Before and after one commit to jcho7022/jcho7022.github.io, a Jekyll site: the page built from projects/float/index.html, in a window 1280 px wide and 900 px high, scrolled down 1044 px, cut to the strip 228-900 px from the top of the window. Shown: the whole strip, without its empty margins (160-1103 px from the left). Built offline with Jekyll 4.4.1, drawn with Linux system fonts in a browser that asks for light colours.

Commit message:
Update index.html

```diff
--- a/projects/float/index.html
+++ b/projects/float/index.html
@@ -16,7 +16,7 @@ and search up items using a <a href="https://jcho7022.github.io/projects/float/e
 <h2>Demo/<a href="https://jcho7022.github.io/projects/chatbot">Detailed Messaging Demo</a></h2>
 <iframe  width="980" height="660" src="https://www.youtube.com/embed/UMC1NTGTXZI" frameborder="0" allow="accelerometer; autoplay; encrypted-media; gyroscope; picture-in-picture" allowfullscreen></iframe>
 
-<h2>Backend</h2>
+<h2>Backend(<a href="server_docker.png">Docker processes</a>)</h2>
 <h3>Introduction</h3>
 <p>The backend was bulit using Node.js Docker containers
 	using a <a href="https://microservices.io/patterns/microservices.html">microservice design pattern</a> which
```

________________________

Quote all of the entries exactly as they appear.

Before and after one commit to jcho7022/jcho7022.github.io, a Jekyll site: the page built from projects/float/index.html, in a window 1280 px wide and 900 px high, scrolled down 1044 px, cut to the strip 228-900 px from the top of the window. Shown: the whole strip, without its empty margins (160-1103 px from the left). Built offline with Jekyll 4.4.1, drawn with Linux system fonts in a browser that asks for light colours.

Commit message:
Update index.html

```diff
--- a/projects/float/index.html
+++ b/projects/float/index.html
@@ -16,7 +16,7 @@ and search up items using a <a href="https://jcho7022.github.io/projects/float/e
 <h2>Demo/<a href="https://jcho7022.github.io/projects/chatbot">Detailed Messaging Demo</a></h2>
 <iframe  width="980" height="660" src="https://www.youtube.com/embed/UMC1NTGTXZI" frameborder="0" allow="accelerometer; autoplay; encrypted-media; gyroscope; picture-in-picture" allowfullscreen></iframe>
 
-<h2>Backend</h2>
+<h2>Backend(<a href="server_docker.png">Docker processes</a>)</h2>
 <h3>Introduction</h3>
 <p>The backend was bulit using Node.js Docker containers
 	using a <a href="https://microservices.io/patterns/microservices.html">microservice design pattern</a> which
```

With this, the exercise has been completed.